The figure correlates well with recent Pew Research that shows millennials are generally optimistic about the way things are going in the country, with 41 percent showing a positive outlook.
Workers have reasons for optimism with a modest uptick in the consumer confidence index and the unemployment rate holding steady under 6 percent. But it should be noted that the expectation of higher pay is still an expectation of higher pay. Depending on the kind of recruitment pipeline and retention programs a company has in place, it will still likely cost more to bring and keep employees on board.
As DiversityInc notes, reputation management is key to modern day recruitment and retention of talent:
Companies that make diversity a priority are winning the war for talent. Not only are they recruiting people from underrepresented groups at a faster rate, but studies show young peopleincluding straight, white, able-bodied menwant to work at inclusive workplaces.
While the Federal Reserve survey does show an expectation of appropriate compensation, businesses also need to take firm, proactive steps to create an inclusive and inviting workplace:
Companies that have strongly stated inclusive morals and act decisively to stand up for them are more attractive to recruits, according to the study’s findings. In recent days, that would includeEli Lilly and Company,Cummins,Anthem,Marriott InternationalandMonsanto, all of whom vehemently opposedIndiana’s anti-gay Religious Freedom Restoration Act.
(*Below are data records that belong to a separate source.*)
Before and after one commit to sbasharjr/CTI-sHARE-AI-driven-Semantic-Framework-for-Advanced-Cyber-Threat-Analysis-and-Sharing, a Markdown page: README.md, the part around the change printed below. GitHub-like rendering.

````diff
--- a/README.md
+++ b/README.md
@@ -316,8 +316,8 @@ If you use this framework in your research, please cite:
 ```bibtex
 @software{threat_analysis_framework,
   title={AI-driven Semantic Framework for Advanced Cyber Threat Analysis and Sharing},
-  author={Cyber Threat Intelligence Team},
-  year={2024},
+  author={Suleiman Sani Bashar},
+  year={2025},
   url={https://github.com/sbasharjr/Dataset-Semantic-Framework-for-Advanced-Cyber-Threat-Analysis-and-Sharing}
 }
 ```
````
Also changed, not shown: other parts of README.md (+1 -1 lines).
The stakes are high for businesses keeping up with employee expectations. Growing optimism among workers means an added pressure on companies to truly invest in their talent. As Enrico Moretti discussed in his address on the geography of jobs, “the single most important factor that drives success, not just in communities but also in companies, is the human capital in the work force.”